== Information provided ==

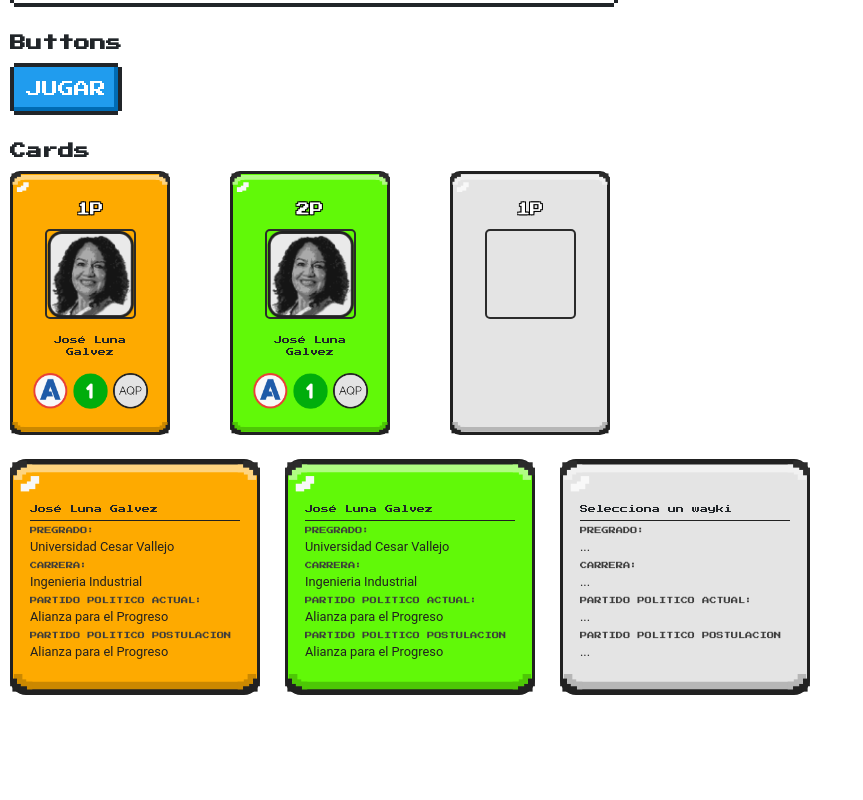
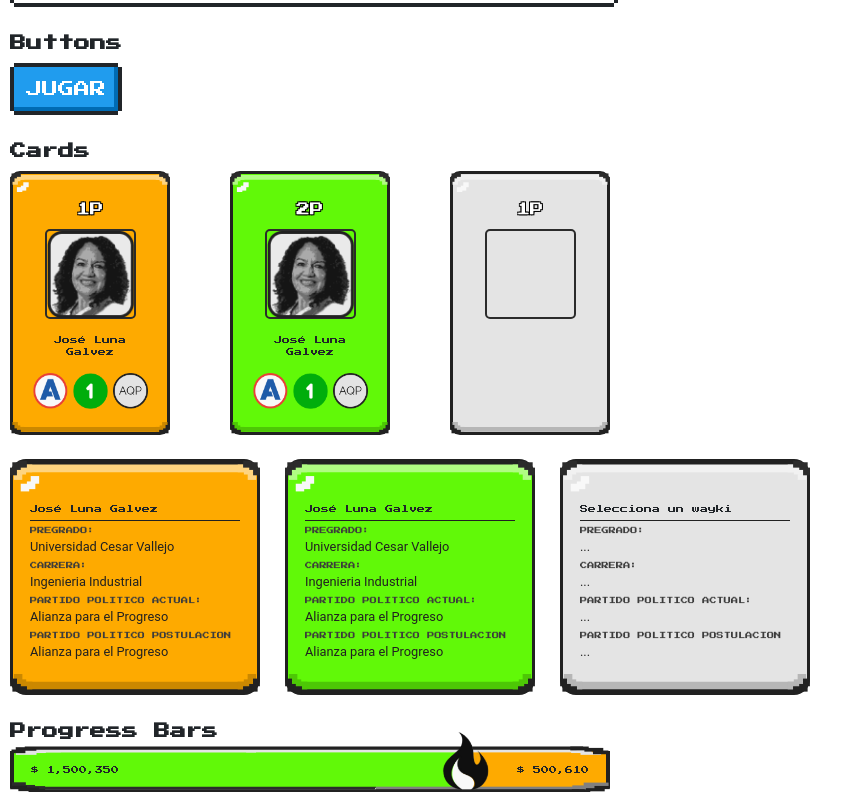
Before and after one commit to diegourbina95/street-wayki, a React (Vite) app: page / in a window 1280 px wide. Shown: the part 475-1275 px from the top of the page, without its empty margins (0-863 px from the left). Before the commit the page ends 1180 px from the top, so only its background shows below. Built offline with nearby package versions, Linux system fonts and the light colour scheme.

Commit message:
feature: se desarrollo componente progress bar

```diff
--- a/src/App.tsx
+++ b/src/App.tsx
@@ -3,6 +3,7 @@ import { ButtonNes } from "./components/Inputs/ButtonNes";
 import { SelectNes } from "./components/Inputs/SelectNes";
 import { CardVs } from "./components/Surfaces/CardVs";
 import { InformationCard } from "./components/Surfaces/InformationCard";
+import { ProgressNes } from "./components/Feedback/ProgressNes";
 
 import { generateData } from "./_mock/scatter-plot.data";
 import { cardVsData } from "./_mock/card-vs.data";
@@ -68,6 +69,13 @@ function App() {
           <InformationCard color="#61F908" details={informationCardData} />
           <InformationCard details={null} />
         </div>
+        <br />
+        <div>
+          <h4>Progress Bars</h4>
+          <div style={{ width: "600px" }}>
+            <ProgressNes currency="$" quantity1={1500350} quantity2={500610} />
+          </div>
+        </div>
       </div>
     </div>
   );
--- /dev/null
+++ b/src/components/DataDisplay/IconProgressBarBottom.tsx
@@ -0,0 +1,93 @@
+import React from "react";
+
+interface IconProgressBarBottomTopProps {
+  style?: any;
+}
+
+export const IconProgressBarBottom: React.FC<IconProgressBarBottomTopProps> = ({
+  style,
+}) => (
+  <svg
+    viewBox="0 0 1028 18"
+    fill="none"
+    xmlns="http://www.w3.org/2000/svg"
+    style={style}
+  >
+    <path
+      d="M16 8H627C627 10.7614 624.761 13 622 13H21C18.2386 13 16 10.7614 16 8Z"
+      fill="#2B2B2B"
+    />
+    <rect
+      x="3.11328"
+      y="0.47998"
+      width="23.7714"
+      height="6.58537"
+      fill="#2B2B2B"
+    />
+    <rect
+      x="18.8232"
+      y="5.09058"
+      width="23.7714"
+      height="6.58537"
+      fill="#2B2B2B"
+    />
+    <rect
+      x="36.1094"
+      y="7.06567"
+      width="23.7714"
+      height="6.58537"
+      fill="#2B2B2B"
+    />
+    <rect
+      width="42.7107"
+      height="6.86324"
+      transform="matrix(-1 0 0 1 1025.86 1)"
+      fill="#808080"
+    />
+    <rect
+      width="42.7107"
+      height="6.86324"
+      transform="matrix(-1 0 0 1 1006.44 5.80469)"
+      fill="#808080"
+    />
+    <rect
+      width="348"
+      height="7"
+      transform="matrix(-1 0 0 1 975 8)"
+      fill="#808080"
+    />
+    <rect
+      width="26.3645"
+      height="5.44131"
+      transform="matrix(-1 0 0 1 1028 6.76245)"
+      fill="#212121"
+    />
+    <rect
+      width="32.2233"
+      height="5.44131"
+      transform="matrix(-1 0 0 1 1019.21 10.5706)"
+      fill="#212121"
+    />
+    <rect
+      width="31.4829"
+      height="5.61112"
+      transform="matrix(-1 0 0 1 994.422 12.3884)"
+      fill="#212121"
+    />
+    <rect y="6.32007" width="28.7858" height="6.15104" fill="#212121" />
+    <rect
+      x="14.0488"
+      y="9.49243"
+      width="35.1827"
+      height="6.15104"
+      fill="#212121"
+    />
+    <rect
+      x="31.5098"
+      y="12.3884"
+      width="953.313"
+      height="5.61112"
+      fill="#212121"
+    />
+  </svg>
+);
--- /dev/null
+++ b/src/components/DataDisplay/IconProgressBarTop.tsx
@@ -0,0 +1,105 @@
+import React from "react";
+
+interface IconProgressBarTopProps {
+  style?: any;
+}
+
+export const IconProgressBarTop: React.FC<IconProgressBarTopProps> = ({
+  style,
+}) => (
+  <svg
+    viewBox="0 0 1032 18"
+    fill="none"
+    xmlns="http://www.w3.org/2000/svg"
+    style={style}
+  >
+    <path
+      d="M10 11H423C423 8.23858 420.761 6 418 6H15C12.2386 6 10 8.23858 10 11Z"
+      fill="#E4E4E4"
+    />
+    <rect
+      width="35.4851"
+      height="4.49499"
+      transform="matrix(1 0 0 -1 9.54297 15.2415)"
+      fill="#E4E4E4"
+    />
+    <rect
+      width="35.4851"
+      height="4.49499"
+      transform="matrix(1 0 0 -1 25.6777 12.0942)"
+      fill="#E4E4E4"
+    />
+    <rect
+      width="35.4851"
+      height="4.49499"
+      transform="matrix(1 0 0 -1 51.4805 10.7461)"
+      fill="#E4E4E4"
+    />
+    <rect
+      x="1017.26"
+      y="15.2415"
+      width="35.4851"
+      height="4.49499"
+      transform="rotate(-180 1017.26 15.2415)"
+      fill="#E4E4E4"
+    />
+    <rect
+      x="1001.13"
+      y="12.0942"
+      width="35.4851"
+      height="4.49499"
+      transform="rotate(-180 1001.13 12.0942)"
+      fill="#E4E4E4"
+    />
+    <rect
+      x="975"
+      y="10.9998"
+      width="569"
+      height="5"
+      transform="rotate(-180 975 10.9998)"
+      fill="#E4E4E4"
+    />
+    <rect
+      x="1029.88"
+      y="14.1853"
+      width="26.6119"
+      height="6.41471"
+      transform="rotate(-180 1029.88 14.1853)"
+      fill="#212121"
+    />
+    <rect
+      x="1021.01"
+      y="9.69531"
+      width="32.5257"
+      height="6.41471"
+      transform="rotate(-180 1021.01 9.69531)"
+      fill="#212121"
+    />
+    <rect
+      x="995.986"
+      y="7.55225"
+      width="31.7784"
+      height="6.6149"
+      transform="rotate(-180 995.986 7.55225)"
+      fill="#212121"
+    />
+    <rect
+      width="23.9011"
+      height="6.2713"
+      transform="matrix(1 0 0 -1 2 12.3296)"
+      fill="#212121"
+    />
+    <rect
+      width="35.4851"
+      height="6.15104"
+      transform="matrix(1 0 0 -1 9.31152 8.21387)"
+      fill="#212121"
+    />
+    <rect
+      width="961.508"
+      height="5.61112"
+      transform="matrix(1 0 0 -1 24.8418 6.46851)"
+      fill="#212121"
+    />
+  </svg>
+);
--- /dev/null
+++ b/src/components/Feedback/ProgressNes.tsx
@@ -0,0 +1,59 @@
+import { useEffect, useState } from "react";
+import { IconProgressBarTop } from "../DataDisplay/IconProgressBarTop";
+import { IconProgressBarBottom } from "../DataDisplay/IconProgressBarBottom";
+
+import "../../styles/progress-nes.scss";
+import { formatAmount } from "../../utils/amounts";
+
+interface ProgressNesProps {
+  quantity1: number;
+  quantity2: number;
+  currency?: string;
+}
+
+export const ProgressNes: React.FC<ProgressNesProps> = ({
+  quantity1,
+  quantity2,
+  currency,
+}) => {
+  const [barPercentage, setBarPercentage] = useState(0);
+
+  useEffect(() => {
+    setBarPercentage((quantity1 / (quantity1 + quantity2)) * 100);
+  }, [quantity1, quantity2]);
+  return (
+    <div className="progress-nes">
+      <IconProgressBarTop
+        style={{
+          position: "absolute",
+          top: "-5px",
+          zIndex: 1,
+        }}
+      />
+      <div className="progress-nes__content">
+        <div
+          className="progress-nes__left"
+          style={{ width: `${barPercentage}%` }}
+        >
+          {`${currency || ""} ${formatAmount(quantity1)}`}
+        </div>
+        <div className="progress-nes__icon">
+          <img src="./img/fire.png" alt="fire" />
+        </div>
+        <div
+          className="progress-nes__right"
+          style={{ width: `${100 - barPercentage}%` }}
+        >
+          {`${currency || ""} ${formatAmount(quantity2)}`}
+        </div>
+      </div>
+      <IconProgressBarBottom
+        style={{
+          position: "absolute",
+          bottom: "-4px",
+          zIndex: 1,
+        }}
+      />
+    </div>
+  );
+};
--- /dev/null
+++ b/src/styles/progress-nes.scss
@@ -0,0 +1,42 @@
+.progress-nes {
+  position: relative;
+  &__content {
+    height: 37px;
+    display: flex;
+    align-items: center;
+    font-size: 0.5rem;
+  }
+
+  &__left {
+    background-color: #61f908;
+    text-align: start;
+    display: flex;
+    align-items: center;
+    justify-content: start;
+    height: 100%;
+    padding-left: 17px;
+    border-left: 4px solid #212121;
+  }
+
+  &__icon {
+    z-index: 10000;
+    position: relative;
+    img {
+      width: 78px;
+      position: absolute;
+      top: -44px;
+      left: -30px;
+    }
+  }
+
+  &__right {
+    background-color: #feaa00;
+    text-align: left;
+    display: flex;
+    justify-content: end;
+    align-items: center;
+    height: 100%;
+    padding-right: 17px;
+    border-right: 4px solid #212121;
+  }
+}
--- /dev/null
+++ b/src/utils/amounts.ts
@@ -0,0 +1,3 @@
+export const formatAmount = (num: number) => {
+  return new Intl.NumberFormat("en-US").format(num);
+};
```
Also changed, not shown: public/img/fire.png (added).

===
== Information provided ==

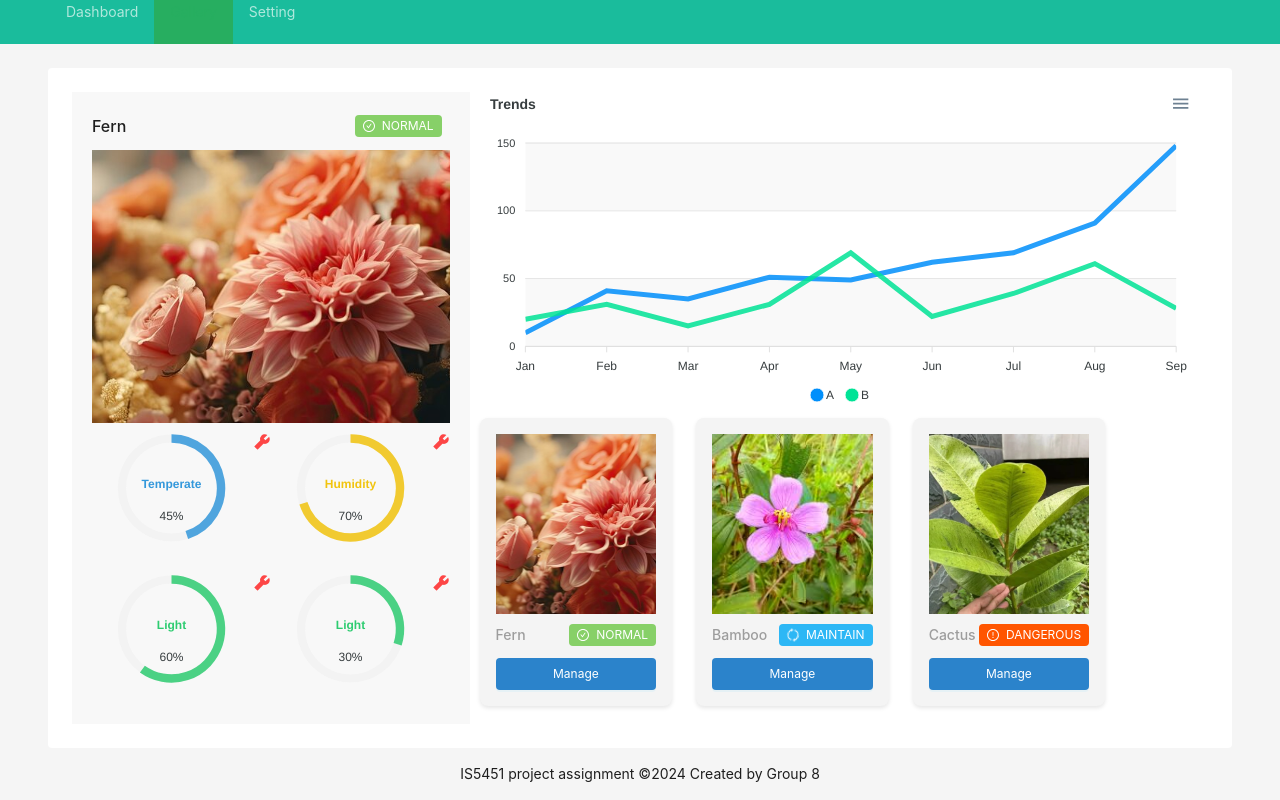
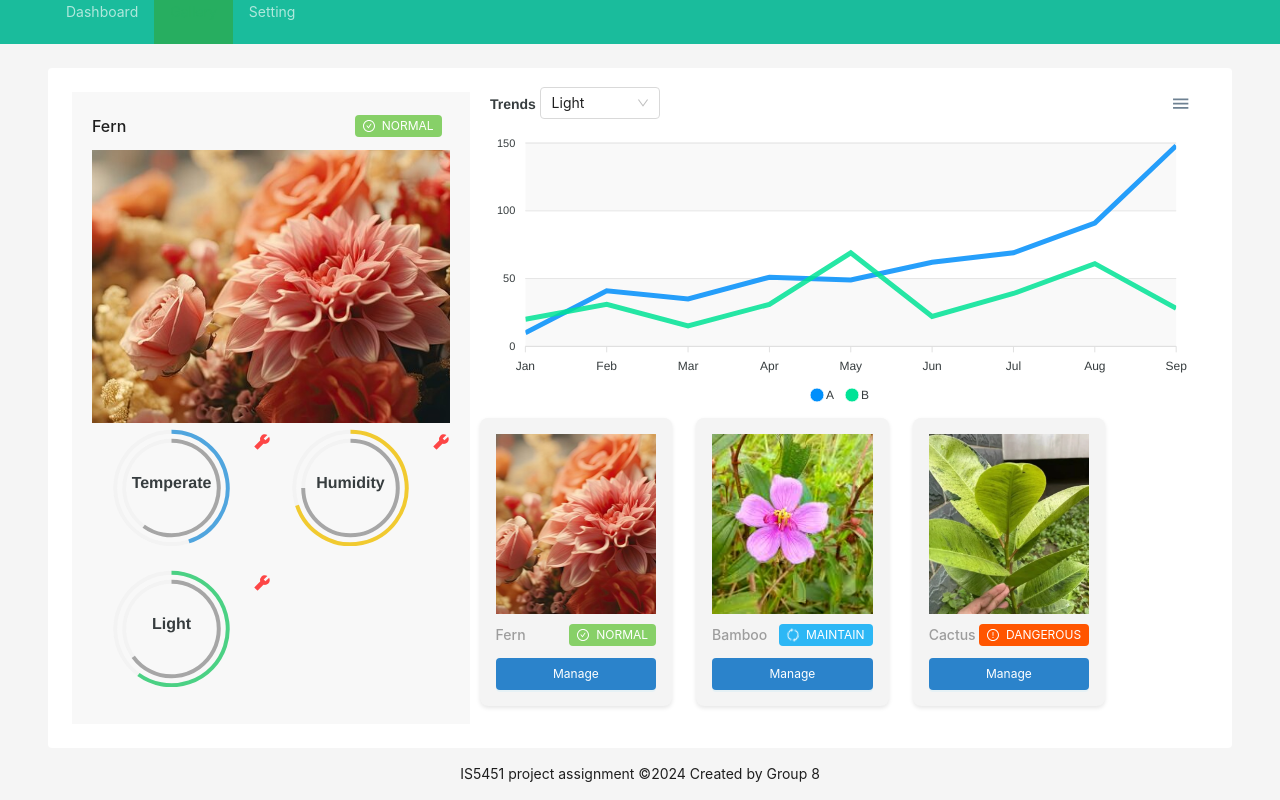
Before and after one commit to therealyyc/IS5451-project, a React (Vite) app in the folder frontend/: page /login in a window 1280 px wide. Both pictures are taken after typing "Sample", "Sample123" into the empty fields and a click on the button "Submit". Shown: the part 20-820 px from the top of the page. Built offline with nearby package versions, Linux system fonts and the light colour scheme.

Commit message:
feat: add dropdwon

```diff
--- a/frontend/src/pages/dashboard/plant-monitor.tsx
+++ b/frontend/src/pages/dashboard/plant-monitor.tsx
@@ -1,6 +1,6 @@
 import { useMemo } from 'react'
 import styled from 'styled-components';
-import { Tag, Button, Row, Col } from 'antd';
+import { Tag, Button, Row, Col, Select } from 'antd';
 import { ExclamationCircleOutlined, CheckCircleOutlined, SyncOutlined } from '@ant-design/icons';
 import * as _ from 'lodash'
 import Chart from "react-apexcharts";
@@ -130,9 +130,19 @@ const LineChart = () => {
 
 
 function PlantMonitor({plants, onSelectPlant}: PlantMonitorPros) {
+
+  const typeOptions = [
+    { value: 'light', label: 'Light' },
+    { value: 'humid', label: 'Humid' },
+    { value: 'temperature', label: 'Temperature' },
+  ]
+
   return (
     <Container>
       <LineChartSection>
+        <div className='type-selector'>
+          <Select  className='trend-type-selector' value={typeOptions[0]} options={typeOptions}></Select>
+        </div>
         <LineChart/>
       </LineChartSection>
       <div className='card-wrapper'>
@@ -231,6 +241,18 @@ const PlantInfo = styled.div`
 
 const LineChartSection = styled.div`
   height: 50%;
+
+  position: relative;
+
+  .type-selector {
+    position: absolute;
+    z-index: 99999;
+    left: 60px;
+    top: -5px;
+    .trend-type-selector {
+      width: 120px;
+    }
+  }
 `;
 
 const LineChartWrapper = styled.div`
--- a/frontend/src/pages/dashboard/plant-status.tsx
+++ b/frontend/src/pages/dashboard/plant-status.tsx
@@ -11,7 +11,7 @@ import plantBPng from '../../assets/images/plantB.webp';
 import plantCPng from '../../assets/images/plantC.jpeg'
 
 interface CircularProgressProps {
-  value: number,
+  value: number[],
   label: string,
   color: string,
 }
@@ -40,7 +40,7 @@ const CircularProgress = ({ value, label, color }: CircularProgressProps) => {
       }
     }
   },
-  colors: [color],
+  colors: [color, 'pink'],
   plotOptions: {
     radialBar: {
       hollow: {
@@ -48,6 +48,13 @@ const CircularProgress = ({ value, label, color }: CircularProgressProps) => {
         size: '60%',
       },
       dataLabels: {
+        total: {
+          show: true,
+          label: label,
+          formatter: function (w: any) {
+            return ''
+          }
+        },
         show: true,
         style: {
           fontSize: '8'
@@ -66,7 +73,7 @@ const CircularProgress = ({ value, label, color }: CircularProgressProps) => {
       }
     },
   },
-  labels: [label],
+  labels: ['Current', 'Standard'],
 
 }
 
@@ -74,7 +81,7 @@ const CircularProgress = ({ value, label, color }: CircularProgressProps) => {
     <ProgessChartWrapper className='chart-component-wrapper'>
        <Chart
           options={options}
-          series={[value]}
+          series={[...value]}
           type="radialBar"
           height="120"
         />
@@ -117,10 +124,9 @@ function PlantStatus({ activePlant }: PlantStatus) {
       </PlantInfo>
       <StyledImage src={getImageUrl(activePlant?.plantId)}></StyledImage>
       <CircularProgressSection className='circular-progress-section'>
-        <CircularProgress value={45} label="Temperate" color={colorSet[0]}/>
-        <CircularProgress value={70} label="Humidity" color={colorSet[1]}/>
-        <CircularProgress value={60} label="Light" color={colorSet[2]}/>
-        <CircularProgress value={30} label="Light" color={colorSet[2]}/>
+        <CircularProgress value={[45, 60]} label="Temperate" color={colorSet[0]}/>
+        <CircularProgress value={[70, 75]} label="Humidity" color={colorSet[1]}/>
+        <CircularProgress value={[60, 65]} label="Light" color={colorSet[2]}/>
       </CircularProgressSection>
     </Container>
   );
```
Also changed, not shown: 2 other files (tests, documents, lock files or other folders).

===

Task item
The word "currency" may turn up on some lines of these records; say how many, with no other words.

Result of the task
5